Real World Camera Comparison, Performance in Well Lit Scenes

I took a bunch of photos with the HTC One alongside a number of other cameras in either a bracket or some other form of mount, and I think they tell an interesting story. If you click on the buttons the thumbnail will change, and the image link will also change for viewing the full res original image. I’d recommend opening the full res images in new tabs and then switching back and forth at 1:1 zoom. The phones I had with me for most of these were the HTC One (obviously), iPhone 5, Lumia 920, HTC Butterfly, and LG Optimus G Pro. I took many many photos with each camera at each location and selected the best ones.
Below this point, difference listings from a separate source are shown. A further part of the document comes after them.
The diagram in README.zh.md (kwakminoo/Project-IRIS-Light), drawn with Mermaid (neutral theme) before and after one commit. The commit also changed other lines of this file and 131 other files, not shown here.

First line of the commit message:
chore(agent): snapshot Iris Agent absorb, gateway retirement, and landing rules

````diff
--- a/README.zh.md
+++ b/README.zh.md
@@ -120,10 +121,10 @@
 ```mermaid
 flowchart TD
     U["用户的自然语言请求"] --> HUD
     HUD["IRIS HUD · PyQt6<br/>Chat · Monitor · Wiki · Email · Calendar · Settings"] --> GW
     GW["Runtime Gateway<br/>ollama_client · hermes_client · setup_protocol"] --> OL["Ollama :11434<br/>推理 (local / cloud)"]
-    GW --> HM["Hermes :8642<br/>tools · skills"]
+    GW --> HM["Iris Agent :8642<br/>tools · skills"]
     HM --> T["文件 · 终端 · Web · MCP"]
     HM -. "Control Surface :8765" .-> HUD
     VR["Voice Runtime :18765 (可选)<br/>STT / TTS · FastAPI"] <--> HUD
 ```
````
What sticks out at me is how much the subtleties of the HTC One match the HTC Butterfly, it’s obvious how much of the regional tastes of their camera tuners makes its way into the images. Both have a bit too much sharpening for my tastes, and virtually all the smartphones lose a lot of detail to noise reduction but still manage to have surprisingly noisy sky texture. I still can’t shake the impression that HTC has some JPEG artifacts which accentuate the noise in these relatively homogenous regions as well. Apple seems to reflect the kind of tuning I would find myself wanting the most – minimal noise reduction in-camera, encode the noise out, and don’t risk losing any detail. HTC and LG seem to go for more aggressive noise reduction which occasionally leaves that oil painting look, and Nokia surprisingly is somewhere in-between.
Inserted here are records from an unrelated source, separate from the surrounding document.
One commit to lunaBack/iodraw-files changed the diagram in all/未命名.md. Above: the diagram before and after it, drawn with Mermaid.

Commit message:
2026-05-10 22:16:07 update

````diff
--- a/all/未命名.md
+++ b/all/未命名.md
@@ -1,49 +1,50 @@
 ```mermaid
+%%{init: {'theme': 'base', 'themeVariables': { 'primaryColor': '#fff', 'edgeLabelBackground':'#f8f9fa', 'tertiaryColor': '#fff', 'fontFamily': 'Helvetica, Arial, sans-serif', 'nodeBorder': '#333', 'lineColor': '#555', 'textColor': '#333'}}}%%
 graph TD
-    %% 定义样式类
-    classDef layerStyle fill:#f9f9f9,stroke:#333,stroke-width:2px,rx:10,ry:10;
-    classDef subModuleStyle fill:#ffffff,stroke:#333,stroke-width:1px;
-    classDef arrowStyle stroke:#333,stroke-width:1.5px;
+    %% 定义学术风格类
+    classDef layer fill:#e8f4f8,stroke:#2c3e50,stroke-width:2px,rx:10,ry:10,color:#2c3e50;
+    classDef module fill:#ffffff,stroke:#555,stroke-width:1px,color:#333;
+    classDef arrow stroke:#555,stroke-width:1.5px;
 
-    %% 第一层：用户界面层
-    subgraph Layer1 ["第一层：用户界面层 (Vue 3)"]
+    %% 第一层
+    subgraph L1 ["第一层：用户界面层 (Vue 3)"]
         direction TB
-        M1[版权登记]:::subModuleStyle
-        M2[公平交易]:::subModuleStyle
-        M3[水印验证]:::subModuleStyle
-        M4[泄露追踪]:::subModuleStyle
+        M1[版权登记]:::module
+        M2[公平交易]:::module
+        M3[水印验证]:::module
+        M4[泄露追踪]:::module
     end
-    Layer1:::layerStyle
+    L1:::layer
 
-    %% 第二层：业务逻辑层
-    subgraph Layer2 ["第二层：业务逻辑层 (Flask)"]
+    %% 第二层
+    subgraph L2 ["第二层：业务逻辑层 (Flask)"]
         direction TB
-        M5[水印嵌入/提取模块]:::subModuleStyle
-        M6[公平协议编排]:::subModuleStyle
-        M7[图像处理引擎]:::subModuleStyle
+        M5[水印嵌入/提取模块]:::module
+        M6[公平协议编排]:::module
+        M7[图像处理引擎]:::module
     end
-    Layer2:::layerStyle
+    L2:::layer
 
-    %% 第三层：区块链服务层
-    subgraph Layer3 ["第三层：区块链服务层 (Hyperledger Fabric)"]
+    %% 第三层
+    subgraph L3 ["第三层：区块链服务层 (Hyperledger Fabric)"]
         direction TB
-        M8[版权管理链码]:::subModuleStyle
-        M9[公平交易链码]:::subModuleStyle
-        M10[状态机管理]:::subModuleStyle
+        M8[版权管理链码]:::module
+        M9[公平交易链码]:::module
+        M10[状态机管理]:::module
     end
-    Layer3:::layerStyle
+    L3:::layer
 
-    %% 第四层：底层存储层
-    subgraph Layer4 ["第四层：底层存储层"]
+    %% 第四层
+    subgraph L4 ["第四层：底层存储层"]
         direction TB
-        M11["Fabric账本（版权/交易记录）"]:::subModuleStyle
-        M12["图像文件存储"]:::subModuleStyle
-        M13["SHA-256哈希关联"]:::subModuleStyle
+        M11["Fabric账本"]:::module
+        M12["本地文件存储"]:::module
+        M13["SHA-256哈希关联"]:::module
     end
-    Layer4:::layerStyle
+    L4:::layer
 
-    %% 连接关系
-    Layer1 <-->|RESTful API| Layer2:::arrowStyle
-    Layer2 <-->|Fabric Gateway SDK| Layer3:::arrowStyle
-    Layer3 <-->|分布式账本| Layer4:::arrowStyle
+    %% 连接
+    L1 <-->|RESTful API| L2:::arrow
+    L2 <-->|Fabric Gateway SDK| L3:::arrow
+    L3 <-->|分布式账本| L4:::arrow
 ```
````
HTC One: 1/9600s, ISO 100

In the first Sentinel Peak image, the Lumia 920 is oddly soft at the bottom, the HTC One has a bit of softness at bottom right. Because of the way that OIS works in both these cameras there’s that chance that the extreme field angles will have some softness if the camera is shifted during capture while OIS is compensating.
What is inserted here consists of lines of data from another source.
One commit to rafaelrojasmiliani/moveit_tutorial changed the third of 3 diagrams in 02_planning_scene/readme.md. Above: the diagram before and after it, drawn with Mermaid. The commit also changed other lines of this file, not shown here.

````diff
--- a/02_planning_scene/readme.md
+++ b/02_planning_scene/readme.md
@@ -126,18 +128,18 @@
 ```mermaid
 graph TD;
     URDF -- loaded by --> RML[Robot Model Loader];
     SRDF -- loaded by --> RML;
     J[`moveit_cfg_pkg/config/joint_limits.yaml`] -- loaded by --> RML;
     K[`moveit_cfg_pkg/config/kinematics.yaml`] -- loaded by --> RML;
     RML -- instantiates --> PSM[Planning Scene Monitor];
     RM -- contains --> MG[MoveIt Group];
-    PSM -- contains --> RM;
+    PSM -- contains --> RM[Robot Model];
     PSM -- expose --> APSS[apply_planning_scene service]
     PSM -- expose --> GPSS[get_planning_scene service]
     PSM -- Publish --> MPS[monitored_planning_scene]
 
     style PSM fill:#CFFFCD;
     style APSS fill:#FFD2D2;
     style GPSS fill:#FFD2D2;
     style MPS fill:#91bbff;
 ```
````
HTC One: 1/3800s, ISO 109

In the second Sentinel Peak image with the saguaro cactus, it’s interesting to pay attention to the detail in the foliage of the palo verde tree. The Optimus G and Butterfly turn most of the tree into a blurry homogenous mess, the Lumia 920 has a bit of an oil painting look as well, and the HTC One does pretty well given its lower resolution, though still looks a bit too sharpened for me.

In this next shot I exposed for the shadowed Virgin Mary figurine using tap to focus / capture on all the cameras. I find that the One excels in situations like this which are a challenge because of very bright and very dark regions next to each other. There’s no HDR used here.

HTC One: 1/320s, ISO 100

What sticks out about the HTC One to me is what I get from looking EXIF, which is why I pulled that data out for each image in its comparison. Because there’s no way to manually set exposure on any smartphone right now (because nobody is willing to treat smartphone users like adults, apparently), I wind up using auto mode and looking back at what each camera selected in each setting. In the daytime images, what sticks out is that the exposure time is incredibly short, or fast. The result is that the One is incredible at stopping motion outdoors, and this seems to have been HTC’s big priority with tuning the One, rather than pushing noise down even further by going perhaps to ISO 50 like we see the iPhone and LG Optimus G Pro do, if the ST CMOS in the One even supports it.

Still Camera Analysis The Real Test: Low Light Performance of the HTC One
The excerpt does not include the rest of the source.